Okanogan County promptly filed a motion for reconsideration and/or clarification, saying Rawson had ruled on only one of two issues in the case. Rawson didn’t address the question of whether Okanogan County can allow development of parcels created by subdivision after a 2002 state Supreme Court ruling, Okanogan County attorney Jenna Mandell-Rice said in the Aug. 13 motion.
“Without resolution of Issue 2, the County remains in the untenable position of either applying Ecology’s interpretation and facing potential legal challenges from applicants, or respecting the finality of unchallenged prior land use decisions and the vested rights of land use applicants and risking future legal challenges from Ecology and other interested parties,” Mandell-Rice wrote.
It wasn’t clear from Rawson’s decision whether he simply declined to rule on that question or hadn’t specified his rationale, she said. The county needs to know the rationale to implement the court’s order, Mandell-Rice said.
Without clarity, there are several possible interpretations, Mandell-Rice said. It could be that all parcels created after the Supreme Court ruling are considered group use, meaning they’re not eligible to use a well without a special water right. Or it could be that if the county denied building permits in these situations, it wouldn’t violate other laws that say withdrawing water is evidence of water adequacy, Mandell-Rice said.
Another possibility is that the county’s denial of building permits for these lots wouldn’t run counter to its approval of the original subdivision, nor violate the vested rights of these property owners, she said.
Rawson’s ruling on the two-lot subdivision exception also needs clarity, Mandell-Rice said.

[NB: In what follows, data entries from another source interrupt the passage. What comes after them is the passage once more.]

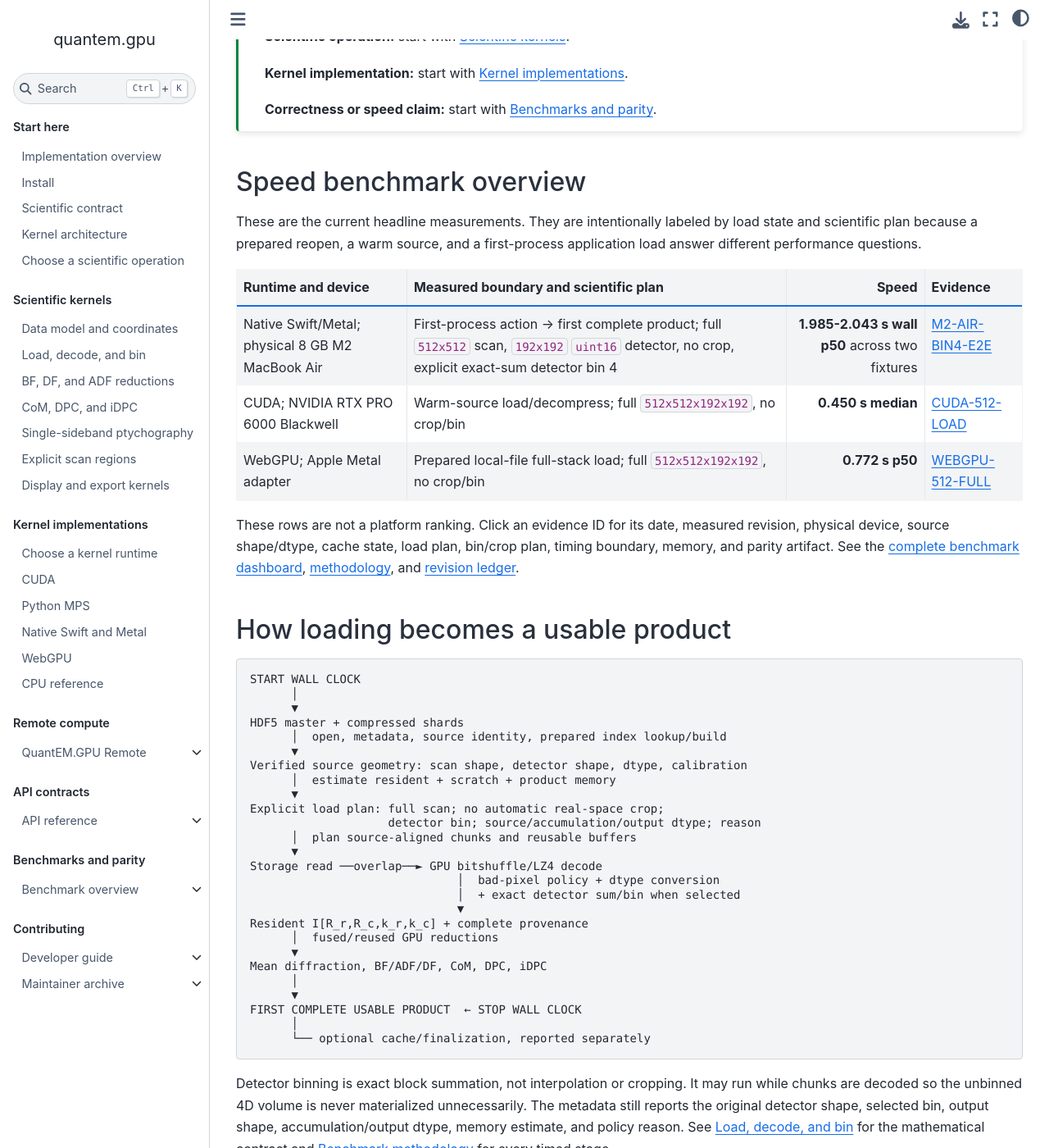
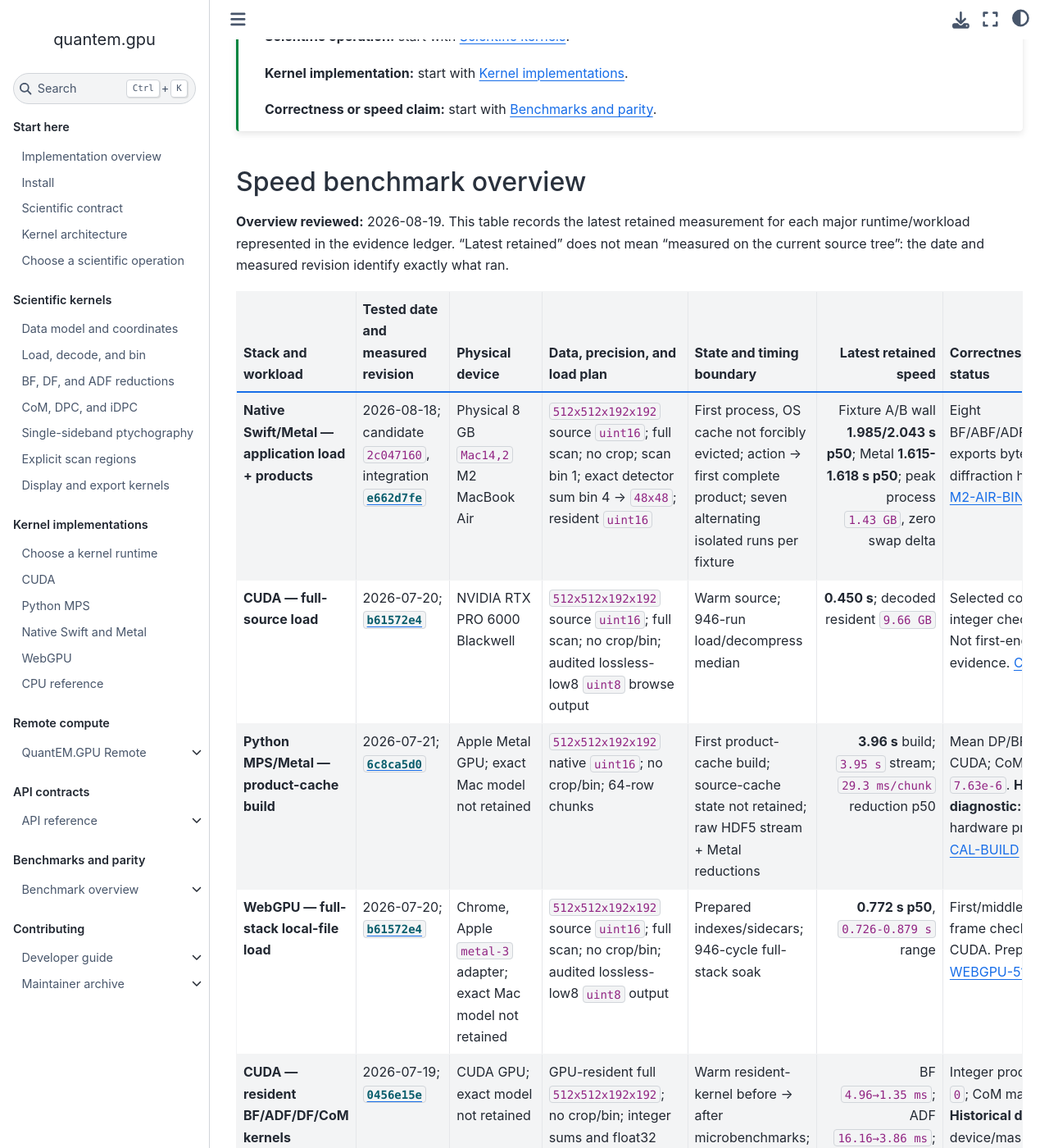
Before and after one commit to bobleesj/quantem.gpu, a Jupyter Book: the page built from docs/intro.md, in a window 1280 px wide and 1400 px high, scrolled down 272 px. Shown: the whole window at 82% size. Built offline with Jupyter Book 1.0.4 settings and Sphinx 7.4.7 and the Sphinx Book theme 1.1.4, drawn with Linux system fonts in a browser that asks for light colours; some of the changed text lies outside the part shown.

Commit message:
Add unified cross-stack benchmark table

```diff
--- a/docs/intro.md
+++ b/docs/intro.md
@@ -19,19 +19,27 @@ WebGPU, and an explicit CPU reference.
 
 ## Speed benchmark overview
 
-These are the current headline measurements. They are intentionally labeled by
-load state and scientific plan because a prepared reopen, a warm source, and a
-first-process application load answer different performance questions.
+**Overview reviewed:** 2026-08-19. This table records the latest retained
+measurement for each major runtime/workload represented in the evidence ledger.
+“Latest retained” does not mean “measured on the current source tree”: the date
+and measured revision identify exactly what ran.
 
-| Runtime and device | Measured boundary and scientific plan | Speed | Evidence |
-|---|---|---:|---|
-| Native Swift/Metal; physical 8 GB M2 MacBook Air | First-process action → first complete product; full `512x512` scan, `192x192` `uint16` detector, no crop, explicit exact-sum detector bin 4 | **1.985-2.043 s wall p50** across two fixtures | [M2-AIR-BIN4-E2E](performance/results.md) |
-| CUDA; NVIDIA RTX PRO 6000 Blackwell | Warm-source load/decompress; full `512x512x192x192`, no crop/bin | **0.450 s median** | [CUDA-512-LOAD](performance/results.md) |
-| WebGPU; Apple Metal adapter | Prepared local-file full-stack load; full `512x512x192x192`, no crop/bin | **0.772 s p50** | [WEBGPU-512-FULL](performance/results.md) |
+| Stack and workload | Tested date and measured revision | Physical device | Data, precision, and load plan | State and timing boundary | Latest retained speed | Correctness and evidence status |
+|---|---|---|---|---|---:|---|
+| **Native Swift/Metal — application load + products** | 2026-08-18; candidate `2c047160`, integration [`e662d7fe`](https://github.com/bobleesj/quantem.gpu/commit/e662d7feebf78e7c1513276651d0be55a555cb40) | Physical 8 GB `Mac14,2` M2 MacBook Air | `512x512x192x192` source `uint16`; full scan; no crop; scan bin 1; exact detector sum bin 4 → `48x48`; resident `uint16` | First process, OS cache not forcibly evicted; action → first complete product; seven alternating isolated runs per fixture | Fixture A/B wall **1.985/2.043 s p50**; Metal **1.615-1.618 s p50**; peak process `1.43 GB`, zero swap delta | Eight BF/ABF/ADF/CoM/DPC/iDPC exports byte-identical; diffraction hashes retained. [M2-AIR-BIN4-E2E](performance/results.md) |
+| **CUDA — full-source load** | 2026-07-20; [`b61572e4`](https://github.com/bobleesj/quantem.gpu/commit/b61572e47058e4b3fa48835541f667d46b762cf0) | NVIDIA RTX PRO 6000 Blackwell | `512x512x192x192` source `uint16`; full scan; no crop/bin; audited lossless-low8 `uint8` browse output | Warm source; 946-run load/decompress median | **0.450 s**; decoded resident `9.66 GB` | Selected corrected-frame integer checksums exact. Not first-encounter evidence. [CUDA-512-LOAD](performance/results.md) |
+| **Python MPS/Metal — product-cache build** | 2026-07-21; [`6c8ca5d0`](https://github.com/bobleesj/quantem.gpu/commit/6c8ca5d0a66bf78d88d6310fba5a1b9a2ea50326) | Apple Metal GPU; exact Mac model not retained | `512x512x192x192` native `uint16`; no crop/bin; 64-row chunks | First product-cache build; source-cache state not retained; raw HDF5 stream + Metal reductions | **3.96 s** build; `3.95 s` stream; `29.3 ms/chunk` reduction p50 | Mean DP/BF/DF bit-exact to CUDA; CoM max error `7.63e-6`. **Historical diagnostic:** incomplete hardware provenance. [MPS-CAL-BUILD](performance/results.md) |
+| **WebGPU — full-stack local-file load** | 2026-07-20; [`b61572e4`](https://github.com/bobleesj/quantem.gpu/commit/b61572e47058e4b3fa48835541f667d46b762cf0) | Chrome, Apple `metal-3` adapter; exact Mac model not retained | `512x512x192x192` source `uint16`; full scan; no crop/bin; audited lossless-low8 `uint8` output | Prepared indexes/sidecars; 946-cycle full-stack soak | **0.772 s p50**, `0.726-0.879 s` range | First/middle/last corrected-frame checksums exact to CUDA. Prepared, not cold. [WEBGPU-512-FULL](performance/results.md) |
+| **CUDA — resident BF/ADF/DF/CoM kernels** | 2026-07-19; [`0456e15e`](https://github.com/bobleesj/quantem.gpu/commit/0456e15ebfecd3627794118a930295e55a5a709b) | CUDA GPU; exact model not retained | GPU-resident full `512x512x192x192`; no crop/bin; integer sums and float32 CoM | Warm resident-kernel before → after microbenchmarks; source load excluded | BF `4.96→1.35 ms`; ADF `16.16→3.86 ms`; DF `62.64→1.84 ms`; CoM `200.42→12.39 ms` | Integer product max error `0`; CoM max error `0`. **Historical diagnostic:** device/mask provenance incomplete. [CUDA-BF/ADF/DF/COM-512](performance/results.md) |
+| **WebGPU — resident DPC/iDPC** | 2026-07-20; [`cee0ba5c`](https://github.com/bobleesj/quantem.gpu/commit/cee0ba5ca3725b03054ecf5e6a14e304bb93d4ed) | Headed Chrome, NVIDIA RTX PRO 6000 Blackwell | GPU-resident full `512x512x192x192`; no crop/bin; float32 DPC/iDPC | Warm resident display p50; source load excluded | row/column/iDPC **14.9/13.2/13.2 ms p50** | DPC max error `7.63e-6`; iDPC mean/max `4.70e-6/3.05e-5`. [WEBGPU-DPC-512](performance/results.md) |
+| **CUDA — SSB phase + loss** | 2026-07-19; [`0456e15e`](https://github.com/bobleesj/quantem.gpu/commit/0456e15ebfecd3627794118a930295e55a5a709b) | CUDA GPU; exact model not retained | Prepared real `512x512` field; full-BF policy; `float32`/`complex64` | Warm prepared phase+loss kernel; source preparation excluded | **32.2 ms p50**, `33.3 ms p95` | Same BF disk, aberrations, objective, and loss reference. **Historical diagnostic:** device/BF-count provenance incomplete. [SSB-CUDA-512-FULL](performance/results.md) |
+| **Python MPS — SSB phase + loss** | 2026-07-28; [`e8d49866`](https://github.com/bobleesj/quantem.gpu/commit/e8d49866ea16cc57c0073d734c448cbbf601a5a5) | Apple Silicon GPU; exact Mac model not retained | Prepared real `512x512` Hermitian legacy `G_qk`; full active BF; `float32`/`complex64` | Warm prepared phase+loss kernel; source preparation excluded | **537.58 ms p50**, `557.51 ms p95`; loss `0.0885396` | Same full-active BF policy, aberrations, precision, objective, and frozen loss. **Historical diagnostic:** host/BF-count provenance incomplete. [SSB-MPS-512-FULL](performance/results.md) |
+| **Python MPS/Metal — compressed save** | 2026-07-25; [`3061501`](https://github.com/bobleesj/quantem.gpu/commit/30615019cfe293ae9759006ae89c0e378b7065fd), API [`83bb608`](https://github.com/bobleesj/quantem.gpu/commit/83bb6089e11604b5828e6f94a70d49e487e75929) | Apple Metal GPU; exact Mac/storage model not retained | Chunk-backed `512x512x192x192` `uint16`; no crop/bin; batch 2048; bitshuffle/LZ4 HDF5 | Warm resident source; compression + HDF5 write; source load excluded | sweep **1.69-1.80 s**; public default `1.91 s`; output `1.205 GB` | Decoded samples exact, mismatches `0`. **Historical diagnostic:** host/storage provenance incomplete. [MPS-SAVE-U16-512](performance/results.md) |
+| **CPU — independent reference** | No performance signoff | CPU reference, intentionally hardware-independent | Exact scientific fixtures and widened/reference arithmetic | Correctness adjudication only; never a silent production fallback | **Not benchmarked as an accelerator** | Defines exact integers and frozen floating metrics used to accept CUDA, MPS/Metal, Swift/Metal, and WebGPU. [Parity contract](performance/parity.md) |
 
-These rows are not a platform ranking. Click an evidence ID for its date,
-measured revision, physical device, source shape/dtype, cache state, load plan,
-bin/crop plan, timing boundary, memory, and parity artifact. See the
+These rows are not a platform ranking, and millisecond resident-kernel timings
+are not load times. Click the evidence link for the complete command and
+artifact record, including cache state, bin/crop plan, and parity artifact. See the
 [complete benchmark dashboard](dashboard.md),
 [methodology](performance/methodology.md), and
 [revision ledger](performance/changes.md).
```
Also changed, not shown: 1 other file.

His order said that the exception creates an addition parcel that would constitute “single-domestic use” and would in itself be designated a “single-domestic use.”
Ecology argued that the new parcel would constitute group use, while the county said it was single-domestic, Mandell-Rice said. Without further clarification, Rawson’s ruling could imply that even single-domestic uses can’t rely on the reserve in the Methow Rule for single-domestic use, she said.
“A clear understanding of the Court’s legal conclusions with respect to Issue 2 [on lots created after 2002] is imperative for the County to implement the Court’s decision in its land use decisions going forward, should the County choose not to appeal,” Mandell-Rice said.
Rawson also denied a request from Methow Valley resident Lee Bernheisel to intervene in the case. Bernheisel contended that the lawsuit should be heard first by the state’s Pollution Control Hearings Board.
The 1976 Methow Rule sets aside a certain amount of water in the Methow and establishes a priority of uses for that water, with individual houses (single-domestic) at the top of the list, even before water for fish in rivers (instream flows). All other uses, including municipal (Twisp and Winthrop) and group-domestic (a development with several houses) are further down on the list.
The 2002 Supreme Court ruling in the Campbell & Gwinn case found that a proposed subdivision with 20 homes constituted group use and required a water right. Ecology says that any parcel created through subdivisions after that ruling would result in group water use by splitting up the right to one exempt well among multiple wells.
Building moratorium extended
Last week, the Okanogan County commissioners extended a moratorium on building permits on any lots created after the 2002 Campbell & Gwinn ruling that would rely on the Methow River for water. When they adopted the original ban in February, the commissioners said that they hoped the situation would be clarified by the county’s lawsuit against Ecology. The moratorium is in effect for another six months.